With global investors looking keenly to invest in the country, India’s federal structure and democracy should not become an obstacle for economic growth but should remain its strength, finance minister Arun Jaitley said in a subtle reference to legislation and reform initiatives that have hit opposition roadblocks.
“We can never allow our federalism or our democracy to become an obstacle. We have to make sure that it remains our strength. Therefore easier decision making, easier passage of laws, easier taking of reform measures are all factors which are going to attract investors,’’ Jaitley said in his inaugural address at a global investors meet organised by the Congress government in Karnataka.
Instead of merely looking at India as the fastest growing economy in the world, investors must be encouraged to invest in the country through a track record of progressive policies, stable administration and good governance, the finance minister said.
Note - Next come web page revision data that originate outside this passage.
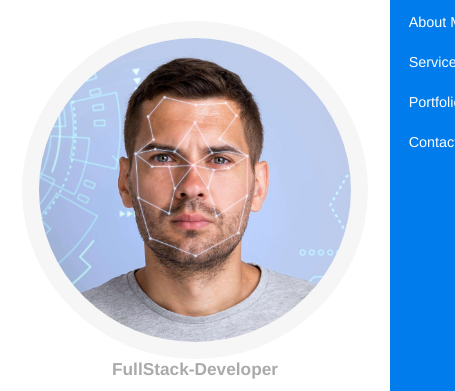
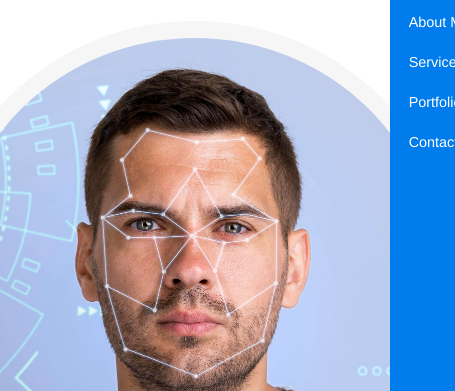
Before and after one commit to Amine-Mhiri/PortfolioTemplate, a website: page index.html in a window 390 px wide. Shown: the part 97-488 px from the top of the page, 455 px wide, since content can reach past the window. Drawn offline with Linux system fonts and the light colour scheme.

Commit message:
Updating readme file

```diff
--- a/style.css
+++ b/style.css
@@ -567,11 +567,6 @@ form textarea {
     margin-bottom: 10rem;
   }
 
-  .profile-img > img {
-    height: 40vh;
-    margin: auto;
-  }
-
   .intro-text {
     align-items: center;
     margin-top: -1.8rem;
```
Also changed, not shown: README.md, 1 other file.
Commending the fact that states in India have initiated an era of competitive federalism he said that organisation of investor meetings alone would not translate into investments. “Businessmen are very competent people they analyse comparative advantages and then decide the destination of their investment. States which have a consistent record of good governance, stable administration, stable politics and policies, easy availability of land, resources, easier prospects of growing businesses will be destinations for investments,’’ Jaitley said.
While Karnataka has emerged as an economically progressive state on the back of a services and agricultural economy ,the state needs to attract large industries, he said. “Manufacturing is where jobs are. I think with a good agriculture and services sector it is this sector that needs concentration now. This will convert Karnataka into a region of economic activity and growth in this country,’’ Jaitley said.
‘Debt position comfortable’
New Delhi: In a foreword to the Status Paper on Government Debt released by the finance ministry on Wednesday, Jaitley said most of the debt is of domestic origin insulating the portfolio from currency volatility, with the Centre primarily borrowing from the market to finance the fiscal deficit.